The second project for the weekend was from a ‘raw fleece to finished yarn’ project I completed during the Tour de Fleece: “Eowyn” a Shetland ewe from Ballyhoo Farms (Bagdad, KY). I had just enough yarn to knit a beanie from the raw fleece sample I had. I still have almost two pounds of this fleece, so this will give me an idea of what I would like to do next with her fleece.

Weaving 2022: Almost there with Kakaw Designs Backstrap Loom

As I suspected, the backstrap loom from Kakaw Designs has been much easier to work on than the one from Trama Textiles. I should say the warp has been easier…as the actual loom pieces have nothing to do with it. After a few hours, I’ve almost completed the warp that came on it. I’m looking forward to putting my own (wool) warp on the loom after I finish up this piece.
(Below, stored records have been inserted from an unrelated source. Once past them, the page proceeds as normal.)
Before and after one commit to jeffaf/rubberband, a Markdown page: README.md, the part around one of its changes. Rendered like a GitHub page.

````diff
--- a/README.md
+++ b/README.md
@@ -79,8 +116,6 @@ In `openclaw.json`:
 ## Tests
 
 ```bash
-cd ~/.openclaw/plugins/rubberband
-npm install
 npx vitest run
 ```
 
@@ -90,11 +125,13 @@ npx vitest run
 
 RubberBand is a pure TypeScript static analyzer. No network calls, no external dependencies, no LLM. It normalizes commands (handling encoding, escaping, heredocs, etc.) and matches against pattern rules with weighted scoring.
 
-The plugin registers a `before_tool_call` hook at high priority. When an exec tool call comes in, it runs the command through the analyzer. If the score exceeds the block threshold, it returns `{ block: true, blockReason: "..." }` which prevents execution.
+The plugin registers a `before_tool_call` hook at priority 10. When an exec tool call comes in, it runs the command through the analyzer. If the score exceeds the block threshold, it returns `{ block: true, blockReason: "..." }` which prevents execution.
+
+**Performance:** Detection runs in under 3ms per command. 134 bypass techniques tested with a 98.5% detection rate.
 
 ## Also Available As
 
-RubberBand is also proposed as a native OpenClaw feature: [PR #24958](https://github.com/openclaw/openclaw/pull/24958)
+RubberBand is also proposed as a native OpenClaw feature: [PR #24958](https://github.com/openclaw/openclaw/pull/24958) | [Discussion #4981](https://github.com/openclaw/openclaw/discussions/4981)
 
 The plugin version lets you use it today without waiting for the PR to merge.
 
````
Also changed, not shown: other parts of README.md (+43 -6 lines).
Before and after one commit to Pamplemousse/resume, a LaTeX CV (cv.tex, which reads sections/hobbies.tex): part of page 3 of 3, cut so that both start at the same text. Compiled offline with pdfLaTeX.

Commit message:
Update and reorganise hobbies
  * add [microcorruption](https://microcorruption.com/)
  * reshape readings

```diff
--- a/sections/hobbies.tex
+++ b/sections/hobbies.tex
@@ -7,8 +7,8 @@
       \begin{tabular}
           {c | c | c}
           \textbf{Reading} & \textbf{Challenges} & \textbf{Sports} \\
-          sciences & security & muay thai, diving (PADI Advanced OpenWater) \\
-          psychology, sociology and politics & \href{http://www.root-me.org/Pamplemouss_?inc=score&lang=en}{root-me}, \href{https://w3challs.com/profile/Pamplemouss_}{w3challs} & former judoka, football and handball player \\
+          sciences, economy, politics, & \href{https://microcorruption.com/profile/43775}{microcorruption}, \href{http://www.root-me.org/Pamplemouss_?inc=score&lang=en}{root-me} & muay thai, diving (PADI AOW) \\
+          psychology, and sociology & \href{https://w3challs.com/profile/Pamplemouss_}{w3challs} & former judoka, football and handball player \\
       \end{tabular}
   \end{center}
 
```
I love the Ikat pattern on the yarn stripes in this warp, so I’ll probably dye some of my wool using this technique for a future warp.

(Another) Mayan Backstrap Loom arrived! (Kakaw Designs)

My second backstrap loom arrived (pre-warped) from Kakaw Designs (Guatemala). This loom is just a little smaller than the other backstrap loom I ordered from Trama Textiles. I feel like the warp threads are better quality too. Kakaw Designs also has a blog page that has instructional videos available to anyone, so I liked that I didn’t have to wait on videos to arrive.

The Trama Textiles loom was a lot more expensive than this one as well ($100 plus free shipping), which was a bit surprising to me since I got more with this loom (a nice carrying bag was included) and I also got a $10/off coupon since I was a new customer. After the coupon and shipping ($15), I paid $65 total for the loom from Kakaw Designs. I wish I had found the loom from Kakaw first, but oh well.